The goal of this study was to analyze the association between exposure to SHS and child sleep patterns among a group of 219 children with asthma enrolled in an asthma intervention trial and who had regular exposure to tobacco smoke at home. SHS exposure was measured with serum cotinine levels, and the Children's Sleep Habits Questionnaire was used to evaluate sleep patterns based on parental reports. Statistical analyses allowed adjustment for covariates of age, sex, race, maternal marital status, education, income, prenatal tobacco exposure, maternal depression, home observation for measurement of the environment total score, household density, asthma severity, and use of asthma medications. SHS exposure was associated with longer sleep-onset delay (P = .004), sleep-disordered breathing (P = .02), parasomnias (P = .002), daytime sleepiness (P = .022), and overall sleep disturbance (P = .0002). The authors concluded that significant associations exist between SHS exposure, as measured with a biological marker (serum cotinine levels), and sleep problems in children with asthma.

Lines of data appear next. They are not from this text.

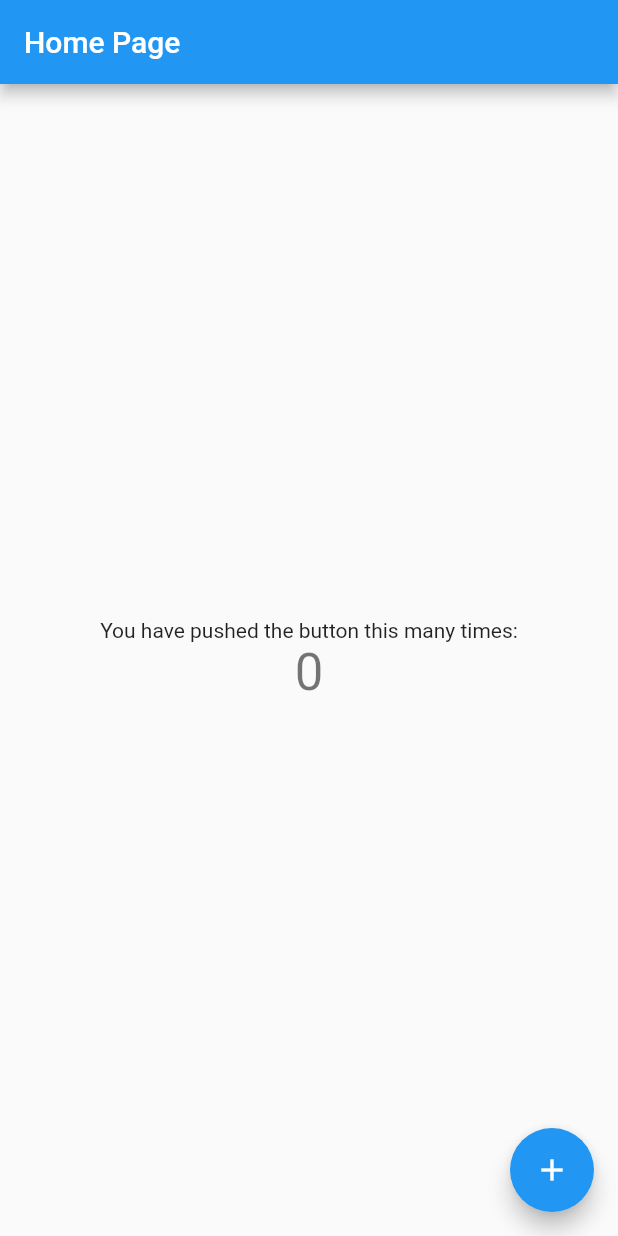
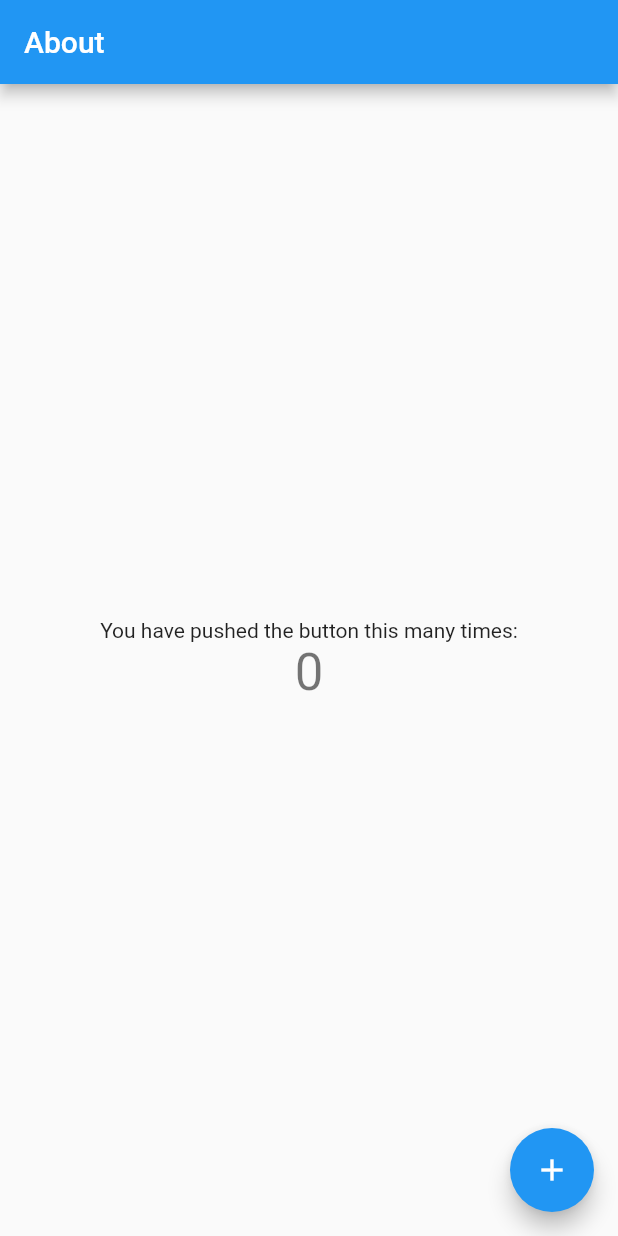
Before and after one commit to cyliong/list-module, a Flutter app: the screen it shows after launch, on a phone screen of 412 x 824 dp. Run offline on Flutter 3.47's test engine with Material 2 defaults, Android fonts, the phone set to English and light mode, and no system bars.

Commit message:
Change home page title

```diff
--- a/lib/main.dart
+++ b/lib/main.dart
@@ -10,7 +10,7 @@ class App extends StatelessWidget {
       theme: ThemeData(
         primarySwatch: Colors.blue,
       ),
-      home: HomePage(title: 'Home Page'),
+      home: HomePage(title: 'About'),
       debugShowCheckedModeBanner: false,
     );
   }
```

Editor's comment: Reduction in SHS exposure is an area with the potential for significant impact in the pediatric population.
Yolton K, Xu Y, Khoury J et al, Associations between secondhand smoke exposure and sleep patterns in children. Pediatrics, Published online January 18, 2010 [Epub ahead of print]

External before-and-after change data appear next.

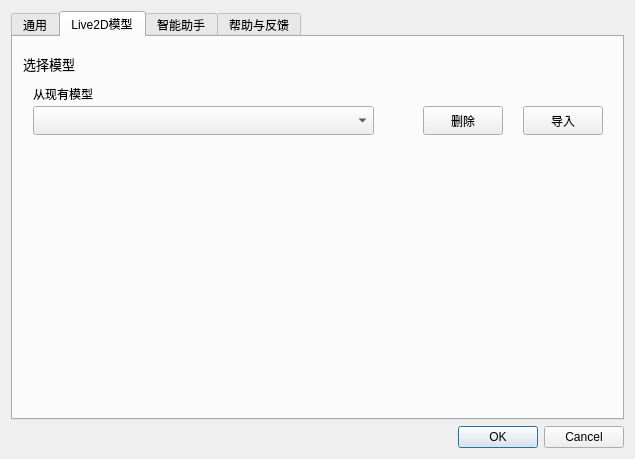
First picture: the form in settingsdialog.ui, repository Positron114514/GunShipVPet, before the edit.
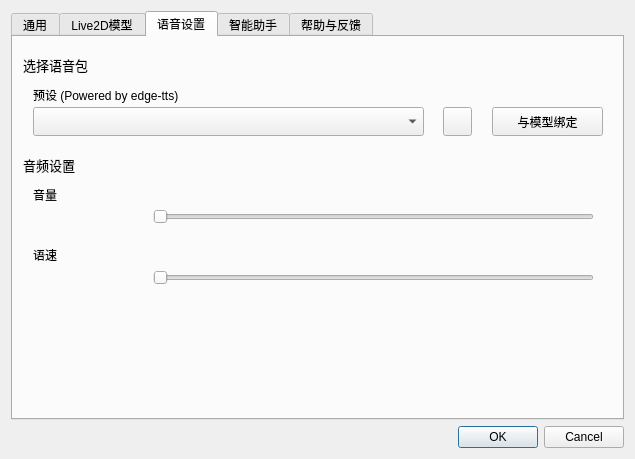
Second picture: the form after the edit. Icons and pictures are not drawn. Custom widgets are drawn as their Qt base class.

Diff of the .ui file:
```diff
--- a/settingsdialog.ui
+++ b/settingsdialog.ui
@@ -35,7 +35,7 @@
       </font>
      </property>
      <property name="currentIndex">
-      <number>1</number>
+      <number>2</number>
      </property>
      <widget class="QWidget" name="generalTab">
       <attribute name="title">
@@ -313,6 +313,225 @@
        </property>
       </widget>
      </widget>
+     <widget class="QWidget" name="voiceTab">
+      <attribute name="title">
+       <string>语音设置</string>
+      </attribute>
+      <widget class="QPushButton" name="voiceBindButton">
+       <property name="geometry">
+        <rect>
+         <x>479</x>
+         <y>70</y>
+         <width>111</width>
+         <height>29</height>
+        </rect>
+       </property>
+       <property name="toolTip">
+        <string>将声音包与模型绑定</string>
+       </property>
+       <property name="text">
+        <string>与模型绑定</string>
+       </property>
+      </widget>
+      <widget class="QPushButton" name="previewButton">
+       <property name="geometry">
+        <rect>
+         <x>430</x>
+         <y>70</y>
+         <width>29</width>
+         <height>29</height>
+        </rect>
+       </property>
+       <property name="text">
+        <string/>
+       </property>
+       <property name="icon">
+        <iconset resource="resources.qrc">
+         <normaloff>:/svg/resources/svgs/preview.svg</normaloff>:/svg/resources/svgs/preview.svg</iconset>
+       </property>
+      </widget>
+      <widget class="QComboBox" name="comboBox">
+       <property name="geometry">
+        <rect>
+         <x>20</x>
+         <y>70</y>
+         <width>391</width>
+         <height>29</height>
+        </rect>
+       </property>
+      </widget>
+      <widget class="QLabel" name="label_10">
+       <property name="geometry">
+        <rect>
+         <x>20</x>
+         <y>50</y>
+         <width>171</width>
+         <height>16</height>
+        </rect>
+       </property>
+       <property name="font">
+        <font>
+         <pointsize>9</pointsize>
+        </font>
+       </property>
+       <property name="text">
+        <string>预设 (Powered by edge-tts)</string>
+       </property>
+      </widget>
+      <widget class="QLabel" name="labelTitle3_2">
+       <property name="geometry">
+        <rect>
+         <x>10</x>
+         <y>20</y>
+         <width>91</width>
+         <height>16</height>
+        </rect>
+       </property>
+       <property name="font">
+        <font>
+         <pointsize>10</pointsize>
+         <fontweight>DemiBold</fontweight>
+        </font>
+       </property>
+       <property name="text">
+        <string>选择语音包</string>
+       </property>
+      </widget>
+      <widget class="QLabel" name="labelTitle3_3">
+       <property name="geometry">
+        <rect>
+         <x>10</x>
+         <y>120</y>
+         <width>91</width>
+         <height>16</height>
+        </rect>
+       </property>
+       <property name="font">
+        <font>
+         <pointsize>10</pointsize>
+         <fontweight>DemiBold</fontweight>
+        </font>
+       </property>
+       <property name="text">
+        <string>音频设置</string>
+       </property>
+      </widget>
+      <widget class="QLabel" name="label_12">
+       <property name="geometry">
+        <rect>
+         <x>20</x>
+         <y>150</y>
+         <width>171</width>
+         <height>16</height>
+        </rect>
+       </property>
+       <property name="font">
+        <font>
+         <pointsize>9</pointsize>
+        </font>
+       </property>
+       <property name="text">
+        <string>音量</string>
+       </property>
+      </widget>
+      <widget class="QLabel" name="label_13">
+       <property name="geometry">
+        <rect>
+         <x>30</x>
+         <y>170</y>
+         <width>20</width>
+         <height>20</height>
+        </rect>
+       </property>
+       <property name="pixmap">
+        <pixmap resource="resources.qrc">:/svg/resources/svgs/sound.svg</pixmap>
+       </property>
+       <property name="scaledContents">
+        <bool>true</bool>
+       </property>
+      </widget>
+      <widget class="OptimizedSlider" name="horizontalSlider">
+       <property name="geometry">
+        <rect>
+         <x>140</x>
+         <y>170</y>
+         <width>441</width>
+         <height>20</height>
+        </rect>
+       </property>
+       <property name="orientation">
+        <enum>Qt::Horizontal</enum>
+       </property>
+      </widget>
+      <widget class="QLabel" name="volume">
+       <property name="geometry">
+        <rect>
+         <x>60</x>
+         <y>171</y>
+         <width>61</width>
+         <height>16</height>
+        </rect>
+       </property>
+       <property name="text">
+        <string/>
+       </property>
+      </widget>
+      <widget class="QLabel" name="label_17">
+       <property name="geometry">
+        <rect>
+         <x>20</x>
+         <y>210</y>
+         <width>56</width>
+         <height>15</height>
+        </rect>
+       </property>
+       <property name="text">
+        <string>语速</string>
+       </property>
+      </widget>
+      <widget class="OptimizedSlider" name="horizontalSlider_2">
+       <property name="geometry">
+        <rect>
+         <x>140</x>
+         <y>231</y>
+         <width>441</width>
+         <height>20</height>
+        </rect>
+       </property>
+       <property name="orientation">
+        <enum>Qt::Horizontal</enum>
+       </property>
+      </widget>
+      <widget class="QLabel" name="pace">
+       <property name="geometry">
+        <rect>
+         <x>60</x>
+         <y>231</y>
+         <width>61</width>
+         <height>16</height>
+        </rect>
+       </property>
+       <property name="text">
+        <string/>
+       </property>
+      </widget>
+      <widget class="QLabel" name="label_19">
+       <property name="geometry">
+        <rect>
+         <x>30</x>
+         <y>231</y>
+         <width>20</width>
+         <height>20</height>
+        </rect>
+       </property>
+       <property name="pixmap">
+        <pixmap resource="resources.qrc">:/svg/resources/svgs/speak.svg</pixmap>
+       </property>
+       <property name="scaledContents">
+        <bool>true</bool>
+       </property>
+      </widget>
+     </widget>
      <widget class="QWidget" name="LLMTab">
       <attribute name="title">
        <string>智能助手</string>
```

3. High-dose inhaled corticosteroids (ICS) may be associated with pulmonary tuberculosis (TB).
The use of high-dose ICS in patients with chronic obstructive pulmonary disease (COPD) has recently been shown to increase the incidence of pneumonia. To investigate the impact of high-dose ICS on pulmonary TB, the authors conducted a retrospective study, including 554 patients aged more than 40 years old with irreversible airflow limitation, between August 2000 and July 2008 in a medical center in Taiwan. Among them, patients using high-dose ICS (equivalent to >500 microg/d of fluticasone) were more likely to have more severe COPD and receive oral corticosteroids than those using medium-dose, low-dose, or no ICS. Sixteen (3%) patients developed active pulmonary TB within a follow-up of 25,544 person-months. Multivariate Cox regression analysis revealed that the use of high-dose ICS, the use of 10 mg or more of prednisolone per day, and prior pulmonary TB were independent risk factors for the development of active pulmonary TB. They concluded that chest radiography and sputum smear/culture for Mycobacterium tuberculosis should be performed before initiating high-dose ICS and regularly thereafter.
Editor's comment: Although systemic administration of corticosteroids is a known risk factor for tuberculosis, this finding should alert us to this possibility.
Shu CC, Wu HD, Yu MC et al, Use of high-dose inhaled corticosteroids is associated with pulmonary tuberculosis in patients with chronic obstructive pulmonary disease. Medicine 2010; 89(1):53-61.
Additional Journal Reviews
- The contribution of panallergens to disease manifestation.
- Relieving symptoms in allergic rhinitis (AR).
- Allergy to local anesthetics (LA), although rare, does exist.
- Are sputum eosinophils useful in monitoring asthma control in childhood?
- Does the duration of the diet influence the onset of tolerance to cow's milk allergy (CMA)?
- Clinical outcomes of different particle sizes, delivery devices, and pharmacoeconomics of inhaled corticosteroids (ICS)
- Role of plasmacytoid dendritic cells (pDCs) in the regulation of allergic inflammation.
- Effects of vitamin D on the immune system.
ビタミン D の免疫システムに対する影響（総説）
- Merozoite antigens for malaria vaccine development.
- Biphasic reactions (BR) to allergen immunotherapy are uncommon.
- Possible role of dietary antioxidants in allergic disease (AD).